__YOUR GOAL__: Return the full set of records, matching them character for character.
### GIVEN DATA ###
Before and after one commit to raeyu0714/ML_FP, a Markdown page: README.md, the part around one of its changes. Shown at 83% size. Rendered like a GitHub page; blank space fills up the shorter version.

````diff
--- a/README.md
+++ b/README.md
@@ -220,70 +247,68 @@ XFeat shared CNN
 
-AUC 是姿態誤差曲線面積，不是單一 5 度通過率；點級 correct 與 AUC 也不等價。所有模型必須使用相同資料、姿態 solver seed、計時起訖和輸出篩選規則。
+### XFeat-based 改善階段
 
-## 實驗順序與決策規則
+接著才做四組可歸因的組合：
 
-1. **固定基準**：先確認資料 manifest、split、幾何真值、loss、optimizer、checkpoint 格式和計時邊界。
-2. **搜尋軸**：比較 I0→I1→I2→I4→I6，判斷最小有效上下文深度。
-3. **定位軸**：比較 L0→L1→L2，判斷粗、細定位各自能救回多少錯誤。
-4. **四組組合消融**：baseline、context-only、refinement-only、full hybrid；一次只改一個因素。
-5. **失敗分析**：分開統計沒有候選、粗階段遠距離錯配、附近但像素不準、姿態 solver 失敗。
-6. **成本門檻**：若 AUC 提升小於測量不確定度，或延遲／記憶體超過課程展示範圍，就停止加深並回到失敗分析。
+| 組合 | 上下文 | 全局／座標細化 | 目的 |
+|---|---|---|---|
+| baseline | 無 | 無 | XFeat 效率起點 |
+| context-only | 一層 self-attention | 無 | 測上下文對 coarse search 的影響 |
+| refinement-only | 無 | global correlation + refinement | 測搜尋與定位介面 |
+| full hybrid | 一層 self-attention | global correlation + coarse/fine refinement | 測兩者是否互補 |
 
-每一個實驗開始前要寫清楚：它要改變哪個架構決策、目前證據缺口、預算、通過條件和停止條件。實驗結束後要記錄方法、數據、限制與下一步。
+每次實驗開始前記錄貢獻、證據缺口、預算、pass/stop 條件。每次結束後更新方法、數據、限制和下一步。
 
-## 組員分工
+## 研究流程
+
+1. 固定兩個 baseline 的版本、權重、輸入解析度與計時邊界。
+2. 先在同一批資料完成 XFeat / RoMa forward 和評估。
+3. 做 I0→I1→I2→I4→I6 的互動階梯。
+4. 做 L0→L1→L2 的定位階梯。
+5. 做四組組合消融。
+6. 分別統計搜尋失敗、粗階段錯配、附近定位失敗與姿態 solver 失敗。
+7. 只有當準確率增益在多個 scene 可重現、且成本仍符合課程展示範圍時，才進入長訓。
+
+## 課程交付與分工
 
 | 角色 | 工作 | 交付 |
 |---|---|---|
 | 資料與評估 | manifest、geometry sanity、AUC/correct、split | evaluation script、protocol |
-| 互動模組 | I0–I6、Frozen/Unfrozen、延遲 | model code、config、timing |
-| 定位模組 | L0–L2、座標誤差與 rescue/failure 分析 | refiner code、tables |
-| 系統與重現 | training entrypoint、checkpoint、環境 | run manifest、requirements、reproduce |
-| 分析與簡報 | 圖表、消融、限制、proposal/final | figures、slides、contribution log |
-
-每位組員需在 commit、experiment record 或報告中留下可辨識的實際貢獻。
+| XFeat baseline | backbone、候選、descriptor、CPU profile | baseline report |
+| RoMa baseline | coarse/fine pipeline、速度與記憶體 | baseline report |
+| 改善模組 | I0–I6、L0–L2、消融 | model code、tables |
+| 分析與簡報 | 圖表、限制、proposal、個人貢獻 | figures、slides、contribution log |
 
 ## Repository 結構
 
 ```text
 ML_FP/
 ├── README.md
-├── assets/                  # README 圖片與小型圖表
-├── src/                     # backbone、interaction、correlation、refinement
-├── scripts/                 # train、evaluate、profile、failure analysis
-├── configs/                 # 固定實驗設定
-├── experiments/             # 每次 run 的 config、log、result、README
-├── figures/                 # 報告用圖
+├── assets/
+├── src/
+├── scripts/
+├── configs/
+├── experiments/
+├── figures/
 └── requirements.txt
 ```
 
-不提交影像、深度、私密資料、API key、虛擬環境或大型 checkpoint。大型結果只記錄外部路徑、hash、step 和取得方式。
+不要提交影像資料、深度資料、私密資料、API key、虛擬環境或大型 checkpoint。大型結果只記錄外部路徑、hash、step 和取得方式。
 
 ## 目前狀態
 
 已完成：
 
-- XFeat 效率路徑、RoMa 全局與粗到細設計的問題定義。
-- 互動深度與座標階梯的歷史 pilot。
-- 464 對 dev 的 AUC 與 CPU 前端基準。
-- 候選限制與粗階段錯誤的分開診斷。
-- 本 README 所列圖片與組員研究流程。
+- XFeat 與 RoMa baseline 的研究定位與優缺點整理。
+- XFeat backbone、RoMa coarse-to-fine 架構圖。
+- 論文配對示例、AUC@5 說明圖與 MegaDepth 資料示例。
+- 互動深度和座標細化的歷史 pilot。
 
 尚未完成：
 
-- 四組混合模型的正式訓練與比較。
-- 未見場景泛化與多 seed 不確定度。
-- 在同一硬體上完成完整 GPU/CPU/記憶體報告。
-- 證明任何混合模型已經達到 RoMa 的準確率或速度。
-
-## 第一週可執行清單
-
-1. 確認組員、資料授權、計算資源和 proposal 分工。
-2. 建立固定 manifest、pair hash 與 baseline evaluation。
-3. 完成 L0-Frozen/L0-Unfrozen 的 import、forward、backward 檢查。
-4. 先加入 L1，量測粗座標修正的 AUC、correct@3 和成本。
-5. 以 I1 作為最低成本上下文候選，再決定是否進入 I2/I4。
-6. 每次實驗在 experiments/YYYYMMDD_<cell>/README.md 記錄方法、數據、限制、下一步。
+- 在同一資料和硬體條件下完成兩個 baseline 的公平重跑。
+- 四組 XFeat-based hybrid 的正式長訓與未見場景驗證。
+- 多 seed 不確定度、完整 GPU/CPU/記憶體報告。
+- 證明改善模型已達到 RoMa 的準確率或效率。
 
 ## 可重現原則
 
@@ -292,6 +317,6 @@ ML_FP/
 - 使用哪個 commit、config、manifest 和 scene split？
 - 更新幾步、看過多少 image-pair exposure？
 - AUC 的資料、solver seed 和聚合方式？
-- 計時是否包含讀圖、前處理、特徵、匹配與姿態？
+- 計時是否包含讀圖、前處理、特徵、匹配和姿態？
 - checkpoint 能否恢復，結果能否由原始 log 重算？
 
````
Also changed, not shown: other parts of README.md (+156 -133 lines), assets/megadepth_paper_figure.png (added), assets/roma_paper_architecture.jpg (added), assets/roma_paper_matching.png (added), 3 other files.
###
__YOUR SOLUTION__:
Before and after one commit to raeyu0714/ML_FP, a Markdown page: README.md, the part around one of its changes. Shown at 83% size. Rendered like a GitHub page; blank space fills up the shorter version.

````diff
--- a/README.md
+++ b/README.md
@@ -220,70 +247,68 @@ XFeat shared CNN
 
-AUC 是姿態誤差曲線面積，不是單一 5 度通過率；點級 correct 與 AUC 也不等價。所有模型必須使用相同資料、姿態 solver seed、計時起訖和輸出篩選規則。
+### XFeat-based 改善階段
 
-## 實驗順序與決策規則
+接著才做四組可歸因的組合：
 
-1. **固定基準**：先確認資料 manifest、split、幾何真值、loss、optimizer、checkpoint 格式和計時邊界。
-2. **搜尋軸**：比較 I0→I1→I2→I4→I6，判斷最小有效上下文深度。
-3. **定位軸**：比較 L0→L1→L2，判斷粗、細定位各自能救回多少錯誤。
-4. **四組組合消融**：baseline、context-only、refinement-only、full hybrid；一次只改一個因素。
-5. **失敗分析**：分開統計沒有候選、粗階段遠距離錯配、附近但像素不準、姿態 solver 失敗。
-6. **成本門檻**：若 AUC 提升小於測量不確定度，或延遲／記憶體超過課程展示範圍，就停止加深並回到失敗分析。
+| 組合 | 上下文 | 全局／座標細化 | 目的 |
+|---|---|---|---|
+| baseline | 無 | 無 | XFeat 效率起點 |
+| context-only | 一層 self-attention | 無 | 測上下文對 coarse search 的影響 |
+| refinement-only | 無 | global correlation + refinement | 測搜尋與定位介面 |
+| full hybrid | 一層 self-attention | global correlation + coarse/fine refinement | 測兩者是否互補 |
 
-每一個實驗開始前要寫清楚：它要改變哪個架構決策、目前證據缺口、預算、通過條件和停止條件。實驗結束後要記錄方法、數據、限制與下一步。
+每次實驗開始前記錄貢獻、證據缺口、預算、pass/stop 條件。每次結束後更新方法、數據、限制和下一步。
 
-## 組員分工
+## 研究流程
+
+1. 固定兩個 baseline 的版本、權重、輸入解析度與計時邊界。
+2. 先在同一批資料完成 XFeat / RoMa forward 和評估。
+3. 做 I0→I1→I2→I4→I6 的互動階梯。
+4. 做 L0→L1→L2 的定位階梯。
+5. 做四組組合消融。
+6. 分別統計搜尋失敗、粗階段錯配、附近定位失敗與姿態 solver 失敗。
+7. 只有當準確率增益在多個 scene 可重現、且成本仍符合課程展示範圍時，才進入長訓。
+
+## 課程交付與分工
 
 | 角色 | 工作 | 交付 |
 |---|---|---|
 | 資料與評估 | manifest、geometry sanity、AUC/correct、split | evaluation script、protocol |
-| 互動模組 | I0–I6、Frozen/Unfrozen、延遲 | model code、config、timing |
-| 定位模組 | L0–L2、座標誤差與 rescue/failure 分析 | refiner code、tables |
-| 系統與重現 | training entrypoint、checkpoint、環境 | run manifest、requirements、reproduce |
-| 分析與簡報 | 圖表、消融、限制、proposal/final | figures、slides、contribution log |
-
-每位組員需在 commit、experiment record 或報告中留下可辨識的實際貢獻。
+| XFeat baseline | backbone、候選、descriptor、CPU profile | baseline report |
+| RoMa baseline | coarse/fine pipeline、速度與記憶體 | baseline report |
+| 改善模組 | I0–I6、L0–L2、消融 | model code、tables |
+| 分析與簡報 | 圖表、限制、proposal、個人貢獻 | figures、slides、contribution log |
 
 ## Repository 結構
 
 ```text
 ML_FP/
 ├── README.md
-├── assets/                  # README 圖片與小型圖表
-├── src/                     # backbone、interaction、correlation、refinement
-├── scripts/                 # train、evaluate、profile、failure analysis
-├── configs/                 # 固定實驗設定
-├── experiments/             # 每次 run 的 config、log、result、README
-├── figures/                 # 報告用圖
+├── assets/
+├── src/
+├── scripts/
+├── configs/
+├── experiments/
+├── figures/
 └── requirements.txt
 ```
 
-不提交影像、深度、私密資料、API key、虛擬環境或大型 checkpoint。大型結果只記錄外部路徑、hash、step 和取得方式。
+不要提交影像資料、深度資料、私密資料、API key、虛擬環境或大型 checkpoint。大型結果只記錄外部路徑、hash、step 和取得方式。
 
 ## 目前狀態
 
 已完成：
 
-- XFeat 效率路徑、RoMa 全局與粗到細設計的問題定義。
-- 互動深度與座標階梯的歷史 pilot。
-- 464 對 dev 的 AUC 與 CPU 前端基準。
-- 候選限制與粗階段錯誤的分開診斷。
-- 本 README 所列圖片與組員研究流程。
+- XFeat 與 RoMa baseline 的研究定位與優缺點整理。
+- XFeat backbone、RoMa coarse-to-fine 架構圖。
+- 論文配對示例、AUC@5 說明圖與 MegaDepth 資料示例。
+- 互動深度和座標細化的歷史 pilot。
 
 尚未完成：
 
-- 四組混合模型的正式訓練與比較。
-- 未見場景泛化與多 seed 不確定度。
-- 在同一硬體上完成完整 GPU/CPU/記憶體報告。
-- 證明任何混合模型已經達到 RoMa 的準確率或速度。
-
-## 第一週可執行清單
-
-1. 確認組員、資料授權、計算資源和 proposal 分工。
-2. 建立固定 manifest、pair hash 與 baseline evaluation。
-3. 完成 L0-Frozen/L0-Unfrozen 的 import、forward、backward 檢查。
-4. 先加入 L1，量測粗座標修正的 AUC、correct@3 和成本。
-5. 以 I1 作為最低成本上下文候選，再決定是否進入 I2/I4。
-6. 每次實驗在 experiments/YYYYMMDD_<cell>/README.md 記錄方法、數據、限制、下一步。
+- 在同一資料和硬體條件下完成兩個 baseline 的公平重跑。
+- 四組 XFeat-based hybrid 的正式長訓與未見場景驗證。
+- 多 seed 不確定度、完整 GPU/CPU/記憶體報告。
+- 證明改善模型已達到 RoMa 的準確率或效率。
 
 ## 可重現原則
 
@@ -292,6 +317,6 @@ ML_FP/
 - 使用哪個 commit、config、manifest 和 scene split？
 - 更新幾步、看過多少 image-pair exposure？
 - AUC 的資料、solver seed 和聚合方式？
-- 計時是否包含讀圖、前處理、特徵、匹配與姿態？
+- 計時是否包含讀圖、前處理、特徵、匹配和姿態？
 - checkpoint 能否恢復，結果能否由原始 log 重算？
 
````
Also changed, not shown: other parts of README.md (+156 -133 lines), assets/megadepth_paper_figure.png (added), assets/roma_paper_architecture.jpg (added), assets/roma_paper_matching.png (added), 3 other files.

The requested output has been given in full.